# [WHAT IS EXPECTED]
In every line of the records, look for "Collection", then report how many lines have it and nothing else.

# [DATA EXCERPTS]
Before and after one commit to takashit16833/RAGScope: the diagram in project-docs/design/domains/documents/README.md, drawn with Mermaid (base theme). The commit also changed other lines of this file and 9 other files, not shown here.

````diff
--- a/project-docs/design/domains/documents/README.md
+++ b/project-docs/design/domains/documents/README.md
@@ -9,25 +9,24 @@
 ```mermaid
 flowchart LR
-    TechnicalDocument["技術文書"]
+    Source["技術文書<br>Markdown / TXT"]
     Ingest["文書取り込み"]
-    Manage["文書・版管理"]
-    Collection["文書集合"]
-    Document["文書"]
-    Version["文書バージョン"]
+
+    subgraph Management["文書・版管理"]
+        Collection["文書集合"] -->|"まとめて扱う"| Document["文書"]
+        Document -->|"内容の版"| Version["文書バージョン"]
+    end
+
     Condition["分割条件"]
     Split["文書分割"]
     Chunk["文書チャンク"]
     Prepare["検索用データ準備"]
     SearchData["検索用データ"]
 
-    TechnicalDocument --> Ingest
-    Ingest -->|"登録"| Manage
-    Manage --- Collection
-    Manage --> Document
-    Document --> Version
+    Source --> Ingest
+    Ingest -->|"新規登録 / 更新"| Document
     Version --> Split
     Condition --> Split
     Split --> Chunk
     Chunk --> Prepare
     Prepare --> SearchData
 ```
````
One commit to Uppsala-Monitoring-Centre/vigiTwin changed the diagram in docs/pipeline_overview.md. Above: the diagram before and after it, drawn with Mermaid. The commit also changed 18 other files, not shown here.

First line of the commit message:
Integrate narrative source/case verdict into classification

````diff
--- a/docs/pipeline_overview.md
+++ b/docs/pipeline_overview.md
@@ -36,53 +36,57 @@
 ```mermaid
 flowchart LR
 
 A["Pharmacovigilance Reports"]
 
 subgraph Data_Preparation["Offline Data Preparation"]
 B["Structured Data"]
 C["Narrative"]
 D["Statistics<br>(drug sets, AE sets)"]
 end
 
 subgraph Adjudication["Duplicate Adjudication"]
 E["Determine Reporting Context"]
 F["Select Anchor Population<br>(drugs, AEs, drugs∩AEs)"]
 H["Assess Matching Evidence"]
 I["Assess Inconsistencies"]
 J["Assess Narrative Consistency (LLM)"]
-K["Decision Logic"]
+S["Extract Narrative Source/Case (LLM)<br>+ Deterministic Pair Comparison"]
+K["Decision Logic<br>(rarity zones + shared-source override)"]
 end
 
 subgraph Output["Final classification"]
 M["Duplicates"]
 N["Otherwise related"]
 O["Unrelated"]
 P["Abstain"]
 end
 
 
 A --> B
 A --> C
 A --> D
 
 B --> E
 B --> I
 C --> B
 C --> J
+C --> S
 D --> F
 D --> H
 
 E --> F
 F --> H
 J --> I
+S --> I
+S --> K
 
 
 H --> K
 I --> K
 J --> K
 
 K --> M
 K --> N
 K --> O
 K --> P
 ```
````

# [YOUR RESPONSE]
3